If you have a dog, introducing that dog to the new baby in the family can be stressful. You love the dog, and you also love the new baby so much. You just want them to get along, or at least for the dog to not bite parts of the baby. Pittsburgh Pirates third baseman David Freese and his wife Mairin have a good dog named Bobdog (which is just the most excellent name). And they had to introduce Bobdog to the newest member of their family, a little baby boy named Kai. What would Bobdog do?
Right now, Giancarlo Stanton is The Man. All the trade rumors at the GM meetings have been about him, and on Thursday he won one of the tightest NL MVP races in history. With his full no-trade clause, the Miami Marlins slugger can decide if he wants to stay in Miami or go to another team. And if the team he’s presented with isn’t to his liking, he can turn that down too.
It’s a tough time to be an Atlanta Braves fan. The team is under investigation by Major League Baseball for extensive international signing improprieties, the penalties of which are rumored to be “severe,” and executives are dropping like flies. As of Friday, there’s one more departed Braves executive to add to the list. John Hart, the team’s (now former) president of baseball operations, has left his position at the Braves to “pursue other opportunities.”This isn’t totally surprising.
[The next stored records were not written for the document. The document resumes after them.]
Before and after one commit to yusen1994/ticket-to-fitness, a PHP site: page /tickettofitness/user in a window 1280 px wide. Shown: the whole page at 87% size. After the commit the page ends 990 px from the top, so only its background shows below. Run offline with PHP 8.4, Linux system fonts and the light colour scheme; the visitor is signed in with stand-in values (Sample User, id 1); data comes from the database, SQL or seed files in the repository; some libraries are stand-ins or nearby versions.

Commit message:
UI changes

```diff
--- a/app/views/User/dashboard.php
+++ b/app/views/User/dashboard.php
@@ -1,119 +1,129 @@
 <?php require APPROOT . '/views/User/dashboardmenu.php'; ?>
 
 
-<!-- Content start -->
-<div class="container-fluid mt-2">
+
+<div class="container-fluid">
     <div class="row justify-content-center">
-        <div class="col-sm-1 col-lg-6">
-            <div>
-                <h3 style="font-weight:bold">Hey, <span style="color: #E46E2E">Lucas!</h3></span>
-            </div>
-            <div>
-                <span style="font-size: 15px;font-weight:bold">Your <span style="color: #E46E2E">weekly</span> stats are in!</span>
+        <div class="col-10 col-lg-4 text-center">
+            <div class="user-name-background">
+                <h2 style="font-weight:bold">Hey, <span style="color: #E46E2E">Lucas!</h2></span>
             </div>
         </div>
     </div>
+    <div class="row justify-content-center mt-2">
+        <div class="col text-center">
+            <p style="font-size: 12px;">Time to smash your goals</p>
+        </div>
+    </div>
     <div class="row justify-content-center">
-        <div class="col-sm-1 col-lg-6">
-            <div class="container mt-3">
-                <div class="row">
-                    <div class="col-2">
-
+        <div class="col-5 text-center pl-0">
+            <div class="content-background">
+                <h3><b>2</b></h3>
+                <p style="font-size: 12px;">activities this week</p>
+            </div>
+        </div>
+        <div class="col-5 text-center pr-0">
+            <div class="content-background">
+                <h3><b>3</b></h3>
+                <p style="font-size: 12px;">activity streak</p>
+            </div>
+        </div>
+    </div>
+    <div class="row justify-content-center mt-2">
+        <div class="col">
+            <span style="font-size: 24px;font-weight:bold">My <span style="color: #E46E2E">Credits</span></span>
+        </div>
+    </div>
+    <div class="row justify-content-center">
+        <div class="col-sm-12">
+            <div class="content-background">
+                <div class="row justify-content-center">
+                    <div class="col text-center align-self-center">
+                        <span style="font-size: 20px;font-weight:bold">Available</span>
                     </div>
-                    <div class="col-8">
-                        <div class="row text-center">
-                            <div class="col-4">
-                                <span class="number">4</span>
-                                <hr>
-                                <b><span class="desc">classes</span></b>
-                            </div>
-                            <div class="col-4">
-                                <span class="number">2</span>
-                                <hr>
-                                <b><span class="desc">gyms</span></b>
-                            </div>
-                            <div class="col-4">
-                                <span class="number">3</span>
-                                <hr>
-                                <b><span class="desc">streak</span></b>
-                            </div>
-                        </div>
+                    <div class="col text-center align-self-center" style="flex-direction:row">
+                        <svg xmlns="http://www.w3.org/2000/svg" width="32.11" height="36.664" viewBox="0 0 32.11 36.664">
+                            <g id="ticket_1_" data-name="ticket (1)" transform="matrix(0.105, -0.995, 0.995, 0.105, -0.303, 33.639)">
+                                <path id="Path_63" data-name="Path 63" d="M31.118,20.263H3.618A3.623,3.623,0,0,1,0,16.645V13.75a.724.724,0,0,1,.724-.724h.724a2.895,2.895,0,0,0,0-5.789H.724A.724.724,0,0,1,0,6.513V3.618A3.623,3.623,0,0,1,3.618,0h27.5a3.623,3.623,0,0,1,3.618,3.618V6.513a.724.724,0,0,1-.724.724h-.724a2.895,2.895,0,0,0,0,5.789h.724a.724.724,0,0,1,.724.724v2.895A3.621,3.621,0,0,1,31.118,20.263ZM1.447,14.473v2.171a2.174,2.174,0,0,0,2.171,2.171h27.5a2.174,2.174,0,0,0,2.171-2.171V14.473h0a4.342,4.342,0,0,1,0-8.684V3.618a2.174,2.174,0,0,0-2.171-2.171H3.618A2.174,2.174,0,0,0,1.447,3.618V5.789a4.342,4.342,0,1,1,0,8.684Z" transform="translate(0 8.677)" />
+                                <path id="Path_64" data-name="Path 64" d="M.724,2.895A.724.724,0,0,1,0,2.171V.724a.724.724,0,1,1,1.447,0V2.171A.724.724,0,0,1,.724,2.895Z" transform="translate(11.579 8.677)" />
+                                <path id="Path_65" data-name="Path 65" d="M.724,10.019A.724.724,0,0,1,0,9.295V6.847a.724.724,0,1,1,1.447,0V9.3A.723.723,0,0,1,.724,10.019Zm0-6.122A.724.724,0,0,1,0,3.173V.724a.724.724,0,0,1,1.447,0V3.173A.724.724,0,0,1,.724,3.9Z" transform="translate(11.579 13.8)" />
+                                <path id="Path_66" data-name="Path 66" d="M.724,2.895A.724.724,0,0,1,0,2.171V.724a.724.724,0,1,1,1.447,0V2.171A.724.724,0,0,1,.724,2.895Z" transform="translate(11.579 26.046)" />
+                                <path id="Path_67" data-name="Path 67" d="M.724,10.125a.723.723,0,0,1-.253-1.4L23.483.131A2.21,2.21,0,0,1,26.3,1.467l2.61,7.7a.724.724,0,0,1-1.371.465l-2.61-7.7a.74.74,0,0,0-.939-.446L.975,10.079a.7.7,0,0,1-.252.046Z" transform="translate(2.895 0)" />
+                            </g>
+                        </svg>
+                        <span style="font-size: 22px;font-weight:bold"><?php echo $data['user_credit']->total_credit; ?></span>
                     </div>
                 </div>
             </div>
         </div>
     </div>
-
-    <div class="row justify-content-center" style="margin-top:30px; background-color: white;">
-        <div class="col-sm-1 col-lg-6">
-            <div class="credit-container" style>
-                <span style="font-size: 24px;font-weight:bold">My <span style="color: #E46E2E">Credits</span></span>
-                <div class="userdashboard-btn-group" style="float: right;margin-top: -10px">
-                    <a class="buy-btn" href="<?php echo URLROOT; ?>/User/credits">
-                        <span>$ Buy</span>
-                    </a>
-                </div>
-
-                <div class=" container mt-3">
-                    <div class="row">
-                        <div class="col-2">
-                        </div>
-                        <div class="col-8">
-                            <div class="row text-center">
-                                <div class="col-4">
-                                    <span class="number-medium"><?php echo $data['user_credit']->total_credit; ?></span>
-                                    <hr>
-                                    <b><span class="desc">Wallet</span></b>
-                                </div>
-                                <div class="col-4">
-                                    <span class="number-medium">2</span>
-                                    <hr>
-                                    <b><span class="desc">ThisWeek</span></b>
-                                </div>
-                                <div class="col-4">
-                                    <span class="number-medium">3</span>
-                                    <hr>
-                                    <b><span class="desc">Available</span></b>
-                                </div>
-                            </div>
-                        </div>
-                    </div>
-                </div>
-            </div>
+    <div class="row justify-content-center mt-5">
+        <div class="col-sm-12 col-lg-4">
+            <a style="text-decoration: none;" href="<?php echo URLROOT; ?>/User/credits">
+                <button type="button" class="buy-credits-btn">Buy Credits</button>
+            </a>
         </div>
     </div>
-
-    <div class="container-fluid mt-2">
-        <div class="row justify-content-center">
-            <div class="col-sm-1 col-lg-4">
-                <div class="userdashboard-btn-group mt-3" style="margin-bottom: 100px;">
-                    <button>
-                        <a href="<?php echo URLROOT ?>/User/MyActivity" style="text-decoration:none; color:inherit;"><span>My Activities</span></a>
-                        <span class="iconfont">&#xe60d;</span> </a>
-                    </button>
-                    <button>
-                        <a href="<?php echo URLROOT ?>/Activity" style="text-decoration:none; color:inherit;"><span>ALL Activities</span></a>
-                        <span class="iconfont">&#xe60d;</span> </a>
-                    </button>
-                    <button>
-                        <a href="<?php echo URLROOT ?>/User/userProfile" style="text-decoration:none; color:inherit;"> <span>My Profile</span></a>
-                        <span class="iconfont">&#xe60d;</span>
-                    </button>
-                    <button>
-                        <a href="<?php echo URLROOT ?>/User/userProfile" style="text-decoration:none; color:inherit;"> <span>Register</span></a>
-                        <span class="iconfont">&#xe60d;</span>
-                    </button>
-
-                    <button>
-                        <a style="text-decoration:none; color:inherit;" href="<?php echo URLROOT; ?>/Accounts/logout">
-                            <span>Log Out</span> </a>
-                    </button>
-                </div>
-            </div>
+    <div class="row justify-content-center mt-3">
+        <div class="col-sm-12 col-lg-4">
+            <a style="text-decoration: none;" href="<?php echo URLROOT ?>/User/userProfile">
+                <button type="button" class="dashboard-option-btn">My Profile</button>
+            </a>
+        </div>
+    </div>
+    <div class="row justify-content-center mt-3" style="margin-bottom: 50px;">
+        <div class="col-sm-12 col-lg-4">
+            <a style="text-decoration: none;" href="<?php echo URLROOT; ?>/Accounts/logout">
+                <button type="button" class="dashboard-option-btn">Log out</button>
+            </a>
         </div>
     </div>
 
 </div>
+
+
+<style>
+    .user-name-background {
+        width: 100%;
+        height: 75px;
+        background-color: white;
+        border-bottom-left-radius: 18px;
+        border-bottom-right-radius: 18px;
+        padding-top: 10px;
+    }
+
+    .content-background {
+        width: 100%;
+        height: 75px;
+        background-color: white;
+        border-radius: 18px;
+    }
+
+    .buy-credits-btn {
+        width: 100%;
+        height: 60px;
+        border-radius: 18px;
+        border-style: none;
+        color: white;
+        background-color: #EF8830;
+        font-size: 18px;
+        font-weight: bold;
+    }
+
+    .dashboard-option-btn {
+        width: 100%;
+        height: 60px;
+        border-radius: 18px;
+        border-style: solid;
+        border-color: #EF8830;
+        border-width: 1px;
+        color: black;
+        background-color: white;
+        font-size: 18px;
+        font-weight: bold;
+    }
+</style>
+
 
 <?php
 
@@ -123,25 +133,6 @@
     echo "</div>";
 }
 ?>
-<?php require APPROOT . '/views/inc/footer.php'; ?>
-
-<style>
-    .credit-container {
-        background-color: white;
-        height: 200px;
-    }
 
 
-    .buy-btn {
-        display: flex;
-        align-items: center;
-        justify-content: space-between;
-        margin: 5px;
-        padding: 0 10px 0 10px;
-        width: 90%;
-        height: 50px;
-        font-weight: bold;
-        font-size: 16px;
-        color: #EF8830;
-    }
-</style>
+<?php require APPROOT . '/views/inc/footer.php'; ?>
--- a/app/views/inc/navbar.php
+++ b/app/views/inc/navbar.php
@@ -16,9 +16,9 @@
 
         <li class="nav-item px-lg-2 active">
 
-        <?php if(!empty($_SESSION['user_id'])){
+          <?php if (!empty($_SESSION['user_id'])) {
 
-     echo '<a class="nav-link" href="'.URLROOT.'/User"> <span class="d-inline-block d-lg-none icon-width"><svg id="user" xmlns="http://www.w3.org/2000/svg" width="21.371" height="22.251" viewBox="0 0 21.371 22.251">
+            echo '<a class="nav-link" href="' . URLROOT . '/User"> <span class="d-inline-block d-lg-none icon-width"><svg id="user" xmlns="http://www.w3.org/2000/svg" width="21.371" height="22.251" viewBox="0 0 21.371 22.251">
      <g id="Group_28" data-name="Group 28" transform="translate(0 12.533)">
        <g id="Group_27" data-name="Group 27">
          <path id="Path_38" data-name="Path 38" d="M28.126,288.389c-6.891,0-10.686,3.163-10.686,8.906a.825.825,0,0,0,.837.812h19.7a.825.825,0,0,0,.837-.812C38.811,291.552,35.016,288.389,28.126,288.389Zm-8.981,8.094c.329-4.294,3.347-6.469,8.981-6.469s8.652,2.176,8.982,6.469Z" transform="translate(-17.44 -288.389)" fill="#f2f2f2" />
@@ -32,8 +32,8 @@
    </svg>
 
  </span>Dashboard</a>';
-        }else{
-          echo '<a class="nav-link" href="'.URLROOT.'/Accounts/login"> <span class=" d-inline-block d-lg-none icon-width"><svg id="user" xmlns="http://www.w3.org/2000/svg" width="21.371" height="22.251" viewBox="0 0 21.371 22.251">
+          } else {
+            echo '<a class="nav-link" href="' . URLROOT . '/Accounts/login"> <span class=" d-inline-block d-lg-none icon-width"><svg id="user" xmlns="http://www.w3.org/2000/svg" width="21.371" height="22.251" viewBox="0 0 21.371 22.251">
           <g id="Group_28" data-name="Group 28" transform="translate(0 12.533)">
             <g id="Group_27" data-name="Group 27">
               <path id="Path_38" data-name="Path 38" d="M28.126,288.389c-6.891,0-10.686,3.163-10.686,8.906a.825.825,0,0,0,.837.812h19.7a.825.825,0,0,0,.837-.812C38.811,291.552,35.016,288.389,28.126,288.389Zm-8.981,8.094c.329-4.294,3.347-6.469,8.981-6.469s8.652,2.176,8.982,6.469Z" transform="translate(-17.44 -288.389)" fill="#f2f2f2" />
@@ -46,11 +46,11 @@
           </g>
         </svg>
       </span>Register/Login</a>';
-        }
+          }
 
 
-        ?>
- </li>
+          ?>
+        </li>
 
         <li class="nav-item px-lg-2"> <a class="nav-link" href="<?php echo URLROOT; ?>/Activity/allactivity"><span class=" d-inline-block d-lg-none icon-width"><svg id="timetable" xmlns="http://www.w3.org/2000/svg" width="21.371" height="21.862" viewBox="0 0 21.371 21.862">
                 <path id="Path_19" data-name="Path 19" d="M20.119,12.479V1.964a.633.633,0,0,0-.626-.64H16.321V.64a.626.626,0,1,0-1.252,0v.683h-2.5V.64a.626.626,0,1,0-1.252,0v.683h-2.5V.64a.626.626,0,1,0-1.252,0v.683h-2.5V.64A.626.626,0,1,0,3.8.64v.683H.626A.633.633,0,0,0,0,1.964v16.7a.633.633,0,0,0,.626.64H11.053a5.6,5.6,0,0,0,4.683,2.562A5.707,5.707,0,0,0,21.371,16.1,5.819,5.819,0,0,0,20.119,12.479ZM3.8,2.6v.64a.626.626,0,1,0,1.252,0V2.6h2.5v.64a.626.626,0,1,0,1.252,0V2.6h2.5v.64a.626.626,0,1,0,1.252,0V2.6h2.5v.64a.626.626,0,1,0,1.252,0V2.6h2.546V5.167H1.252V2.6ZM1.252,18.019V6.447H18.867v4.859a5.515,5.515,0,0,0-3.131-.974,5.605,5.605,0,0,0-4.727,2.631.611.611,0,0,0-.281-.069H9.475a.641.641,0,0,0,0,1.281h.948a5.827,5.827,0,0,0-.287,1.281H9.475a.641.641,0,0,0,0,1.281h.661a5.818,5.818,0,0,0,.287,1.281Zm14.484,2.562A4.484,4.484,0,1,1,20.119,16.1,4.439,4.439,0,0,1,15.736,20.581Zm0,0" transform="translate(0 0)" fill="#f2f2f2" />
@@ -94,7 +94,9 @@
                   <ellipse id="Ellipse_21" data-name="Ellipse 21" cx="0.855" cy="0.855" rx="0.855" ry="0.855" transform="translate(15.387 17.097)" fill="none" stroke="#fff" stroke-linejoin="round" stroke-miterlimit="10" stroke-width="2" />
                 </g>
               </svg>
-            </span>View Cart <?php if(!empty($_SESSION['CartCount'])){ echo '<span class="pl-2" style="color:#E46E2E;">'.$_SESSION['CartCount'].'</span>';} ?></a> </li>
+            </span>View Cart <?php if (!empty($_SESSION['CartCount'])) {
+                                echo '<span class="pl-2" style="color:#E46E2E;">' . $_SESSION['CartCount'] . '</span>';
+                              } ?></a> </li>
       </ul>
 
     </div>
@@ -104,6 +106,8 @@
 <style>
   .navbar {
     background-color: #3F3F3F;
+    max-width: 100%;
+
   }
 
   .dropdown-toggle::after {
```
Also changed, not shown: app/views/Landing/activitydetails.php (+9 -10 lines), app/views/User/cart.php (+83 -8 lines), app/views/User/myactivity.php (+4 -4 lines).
Muck Rack makes it simple to find people, tweets, or articles that mention any name, keyword, company, hashtag etc. We've compiled this guide to help you make the most of your search.
Selecting a term
Start searching tweets, articles from media outlets, articles mentioned in tweets, journalists'
names, titles and bios with some suggested searches:
Companies or Topics (e.g. iPhone, Microsoft)
Phrases (e.g. "cloud computing") — use quotes to keep the terms together
Twitter handles (e.g. @username) — returns those who have mentioned or replied to
Names (e.g. "David Pogue")
Hashtags (e.g. #sxsw, #london2012)
Bio details (e.g. vegan, Olympics, father)
Muck Rack's Advanced Search allows for many boolean operators.
Find results that mention multiple specified terms, use AND or
+. For example, ensure each result contains both Elon Musk and Mark Zuckerberg by
searching Musk AND Zuckerberg or Musk + Zuckerberg.
Use the operators OR or , to broaden your search when you'd like either of
multiple terms to appear in results. (This is the default behavior of our search when no operators
are used). For example, results will contain either cake or cookie by searching cake OR cookie or cake,cookie
Use NOT or - to subtract results from your search. For
example, searching Disney will yield results about the Walt Disney Company as well as Walt Disney
World Resort. To exclude mentions of Disney World, search for Disney -World or Disney
When using one of these operators with a phrase, enclose it in quotation marks. For example, you can
find results about smartphones excluding Apple's iPhone 4S by searching smartphone -"iPhone
Exact case matching or punctuation
If you're searching for a brand name or keyword that relies on specific punctuation marks or capitalization, you can
find results that match your exact query by adding matchcase: before the keyword you're searching for, like matchcase:E*TRADE .
Use parentheses to separate multiple
boolean phrases. For example, to find journalists talking about having fun in Disney World or
Disneyland, search for ("disney world" OR disneyland) AND fun.
An asterisk can be used to search for any variation of a root word truncated by the asterisk. For example, searching for admin* will return results for administrator, administration, administer, administered, etc.
A near operator is an AND operator where you can control the distance between the words. You can vary the distance the near operation uses by adding a forward slash and number (between 0-99) such as strawberries NEAR/10 "whipped cream", which means the strawberries must exist within 10 words of "whipped cream".